Were going to dive into the web of financing for all of the presidential candidates, but as we have looked into several Republican candidates already like Ted Cruzs plethora of super PACs and Right to Rises pro-Jeb Bush advertising were going to start this exercise over on the Democratic Party side with Hillary Clinton.1
We'll be delving even deeper into the Clinton money network soon, so keep your eyes peeled for part two. But for now, lets get started!
Players you should know
To start with, here are the names you need to know and how they fit under our current campaign finance system.2
Ready for Hillary PAC (hybrid super PAC)
Ready PAC (hybrid super PAC, formerly Ready for Hillary)
Hillary for America (candidate PAC)
Priorities USA Action (super PAC)
Correct the Record (super PAC)
American Bridge 21st Century (super PAC)
American Bridge 21st Century Foundation (501(c)(4))
American Independent Institute (501(c)(4))
Media Matters (501(c)(3))
The Bonner Group
Now that you know who is involved, heres the story we know right now of the money backing Hillary. It's rather lengthy so in this post we'll cover Ready for Hillary, Ready PAC, and Priorities USA Action. We'll be looking at the rest later in the week.
Ready for Hillary
First of all, its important to point out that the Hillary Clinton political fundraising machine started a full two years before she declared she was running for president. (At least, the one actually associated with her name did.)

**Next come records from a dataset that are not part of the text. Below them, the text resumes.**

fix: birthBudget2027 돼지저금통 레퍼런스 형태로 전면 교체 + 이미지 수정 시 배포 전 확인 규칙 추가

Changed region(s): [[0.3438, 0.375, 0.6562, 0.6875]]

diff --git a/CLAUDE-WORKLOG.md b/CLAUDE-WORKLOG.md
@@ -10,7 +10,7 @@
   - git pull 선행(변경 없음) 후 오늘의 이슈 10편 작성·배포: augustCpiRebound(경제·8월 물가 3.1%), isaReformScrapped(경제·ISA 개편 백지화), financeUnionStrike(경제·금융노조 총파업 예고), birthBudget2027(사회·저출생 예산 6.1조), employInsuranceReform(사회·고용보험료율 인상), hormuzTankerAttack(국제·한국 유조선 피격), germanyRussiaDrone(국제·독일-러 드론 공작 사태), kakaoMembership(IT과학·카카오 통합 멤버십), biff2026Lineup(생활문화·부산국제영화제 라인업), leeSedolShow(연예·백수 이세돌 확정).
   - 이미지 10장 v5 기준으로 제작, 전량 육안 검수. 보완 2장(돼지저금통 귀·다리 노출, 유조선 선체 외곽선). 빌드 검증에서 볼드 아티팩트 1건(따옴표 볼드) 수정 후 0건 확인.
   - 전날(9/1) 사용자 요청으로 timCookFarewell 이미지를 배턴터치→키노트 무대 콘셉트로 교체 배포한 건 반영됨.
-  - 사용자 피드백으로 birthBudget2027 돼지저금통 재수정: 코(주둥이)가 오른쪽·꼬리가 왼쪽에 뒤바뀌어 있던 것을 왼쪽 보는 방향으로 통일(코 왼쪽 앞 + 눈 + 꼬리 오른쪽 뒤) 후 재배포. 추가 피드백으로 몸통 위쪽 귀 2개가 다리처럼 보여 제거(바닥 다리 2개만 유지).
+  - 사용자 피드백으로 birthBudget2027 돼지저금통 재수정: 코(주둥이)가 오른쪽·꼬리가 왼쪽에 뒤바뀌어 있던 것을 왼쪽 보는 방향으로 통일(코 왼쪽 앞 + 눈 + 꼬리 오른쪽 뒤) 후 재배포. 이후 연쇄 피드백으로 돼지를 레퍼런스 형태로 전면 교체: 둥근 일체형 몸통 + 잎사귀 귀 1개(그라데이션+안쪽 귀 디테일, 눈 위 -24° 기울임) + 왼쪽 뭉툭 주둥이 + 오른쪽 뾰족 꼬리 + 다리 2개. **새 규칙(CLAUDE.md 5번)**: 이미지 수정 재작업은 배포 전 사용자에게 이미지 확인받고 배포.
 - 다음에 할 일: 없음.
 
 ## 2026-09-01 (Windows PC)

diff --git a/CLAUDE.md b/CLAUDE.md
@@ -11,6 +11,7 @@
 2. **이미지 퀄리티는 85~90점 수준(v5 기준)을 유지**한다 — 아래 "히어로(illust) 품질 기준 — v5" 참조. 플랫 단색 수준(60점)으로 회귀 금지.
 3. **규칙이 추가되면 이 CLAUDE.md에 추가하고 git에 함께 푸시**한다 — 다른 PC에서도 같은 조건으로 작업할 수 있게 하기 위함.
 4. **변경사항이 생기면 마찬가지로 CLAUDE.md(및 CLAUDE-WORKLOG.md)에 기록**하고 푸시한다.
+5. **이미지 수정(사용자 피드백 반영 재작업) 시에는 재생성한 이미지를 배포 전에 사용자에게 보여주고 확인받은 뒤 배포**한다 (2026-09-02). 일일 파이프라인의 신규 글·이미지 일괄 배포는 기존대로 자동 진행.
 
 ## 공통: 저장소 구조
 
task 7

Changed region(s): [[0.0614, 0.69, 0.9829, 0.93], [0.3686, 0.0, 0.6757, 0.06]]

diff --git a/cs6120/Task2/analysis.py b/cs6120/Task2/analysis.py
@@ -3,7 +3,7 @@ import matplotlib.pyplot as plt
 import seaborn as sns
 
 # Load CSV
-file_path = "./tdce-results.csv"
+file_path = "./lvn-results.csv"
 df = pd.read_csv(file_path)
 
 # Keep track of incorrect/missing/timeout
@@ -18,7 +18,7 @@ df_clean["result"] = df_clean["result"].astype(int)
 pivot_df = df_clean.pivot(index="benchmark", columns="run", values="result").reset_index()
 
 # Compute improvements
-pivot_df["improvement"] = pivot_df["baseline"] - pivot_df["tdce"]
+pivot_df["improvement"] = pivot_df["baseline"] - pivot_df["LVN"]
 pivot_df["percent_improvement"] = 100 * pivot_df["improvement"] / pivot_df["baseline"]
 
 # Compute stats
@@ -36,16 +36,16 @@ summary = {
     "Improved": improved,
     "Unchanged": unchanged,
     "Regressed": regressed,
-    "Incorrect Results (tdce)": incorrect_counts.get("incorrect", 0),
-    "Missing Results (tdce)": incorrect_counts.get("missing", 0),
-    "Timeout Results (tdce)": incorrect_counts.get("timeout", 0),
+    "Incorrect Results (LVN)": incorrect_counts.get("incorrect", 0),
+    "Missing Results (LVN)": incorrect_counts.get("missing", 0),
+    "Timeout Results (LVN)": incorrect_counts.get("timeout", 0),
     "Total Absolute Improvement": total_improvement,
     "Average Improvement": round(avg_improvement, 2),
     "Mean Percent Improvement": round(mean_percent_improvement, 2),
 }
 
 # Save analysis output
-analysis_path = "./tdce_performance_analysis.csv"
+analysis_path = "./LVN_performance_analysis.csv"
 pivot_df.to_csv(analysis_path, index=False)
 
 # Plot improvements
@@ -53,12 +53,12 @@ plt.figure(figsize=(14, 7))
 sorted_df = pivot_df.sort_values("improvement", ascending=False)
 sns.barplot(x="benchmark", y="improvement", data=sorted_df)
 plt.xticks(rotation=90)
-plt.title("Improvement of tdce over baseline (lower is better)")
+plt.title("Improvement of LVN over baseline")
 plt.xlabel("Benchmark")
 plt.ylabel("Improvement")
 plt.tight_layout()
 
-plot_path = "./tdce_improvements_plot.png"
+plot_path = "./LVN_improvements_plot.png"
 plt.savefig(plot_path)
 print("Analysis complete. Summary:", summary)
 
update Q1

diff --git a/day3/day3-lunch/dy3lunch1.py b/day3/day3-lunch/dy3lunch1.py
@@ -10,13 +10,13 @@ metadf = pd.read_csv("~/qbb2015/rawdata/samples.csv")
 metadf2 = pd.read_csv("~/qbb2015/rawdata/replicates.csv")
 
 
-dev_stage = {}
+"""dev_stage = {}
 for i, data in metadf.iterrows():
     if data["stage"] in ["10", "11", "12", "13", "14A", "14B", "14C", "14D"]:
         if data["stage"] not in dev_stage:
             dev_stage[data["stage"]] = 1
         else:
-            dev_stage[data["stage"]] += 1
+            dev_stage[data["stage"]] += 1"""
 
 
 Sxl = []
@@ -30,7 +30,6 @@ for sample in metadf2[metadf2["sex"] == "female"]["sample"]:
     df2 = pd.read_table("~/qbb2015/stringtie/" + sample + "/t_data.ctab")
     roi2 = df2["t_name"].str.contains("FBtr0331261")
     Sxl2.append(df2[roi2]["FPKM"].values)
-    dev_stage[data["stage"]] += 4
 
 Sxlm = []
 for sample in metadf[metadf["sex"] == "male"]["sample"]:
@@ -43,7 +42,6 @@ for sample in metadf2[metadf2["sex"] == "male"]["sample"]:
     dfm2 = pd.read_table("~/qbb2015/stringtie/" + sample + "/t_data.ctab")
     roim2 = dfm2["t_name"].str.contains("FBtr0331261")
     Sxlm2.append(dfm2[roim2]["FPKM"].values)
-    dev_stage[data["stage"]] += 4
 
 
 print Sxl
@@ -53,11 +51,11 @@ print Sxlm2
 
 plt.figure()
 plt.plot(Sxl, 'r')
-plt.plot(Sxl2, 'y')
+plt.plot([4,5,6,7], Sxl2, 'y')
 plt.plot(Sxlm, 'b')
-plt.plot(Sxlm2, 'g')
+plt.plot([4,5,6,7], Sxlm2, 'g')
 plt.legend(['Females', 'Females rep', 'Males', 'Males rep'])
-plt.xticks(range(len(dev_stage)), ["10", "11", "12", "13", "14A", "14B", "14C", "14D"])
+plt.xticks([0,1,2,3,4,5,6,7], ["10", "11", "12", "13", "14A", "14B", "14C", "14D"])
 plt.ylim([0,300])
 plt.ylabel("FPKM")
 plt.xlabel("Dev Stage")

On Jan. 25, 2013, Ready for Hillary formally organized by filing paperwork with the FEC. Clinton was directly involved with the super PAC at that point you may remember the Ready for Hillary bus? Clinton was promoting her new book Hard Choices at that time (much like Ben Carson is promoting his book "Gifted Hands" now) and doing speaking events around the country.
Hillary's SuperPACs have their guns aimed at the GOP, as they should be.
Stop Spreading Myths.
fJan. 29 2016, 8:27 a.m.
Photo: Mario Tama/Getty Images
The New York Times caused a stir by publishing a classic man-bites-dog style campaign finance story in its Friday editions titled Bernie Sanders Is Top Beneficiary of Outside Money. The article charges that despite his fiery campaign rhetoric against Super PACs and big money in politics, Sanders has gained much more from Super PAC spending than his Democratic opponents.
In fact, the Times reports, more super PAC money has been spent so far in express support of Mr. Sanders than for either of his Democratic rivals, including Hillary Clinton, according to Federal Election Commission records.
While more money has indeed been spent on a certain type of campaign spending in support of Sanders, the article leaves the wrong impression by suggesting that pro-Sanders Super PACs have outpaced outside groups supporting Hillary Clinton. If that sounds confusing, thats because the Times article hinges on a technicality in campaign finance law.
When total Super PAC spending is measured, Clinton groups are leading the way.
The newspaper calculated totals using only independent expenditures spent by Super PACs. If the Times had taken into account all pro-Clinton Super PAC campaign spending from this cycle, outside money spent in support of Clinton is more than twice the amount spent in support of Sanders.
comment on Sanders and Clinton.
The reality is that the differential is even more heavily tilted in Sanders' favor if you also include all the right-wing SuperPAC money running ads on his behalf. The NYT article counted "express support", which is also fine with me. The intercept wants to count some additional spending on Hillary's behalf, but ignore the additional spending on Bernie's behalf.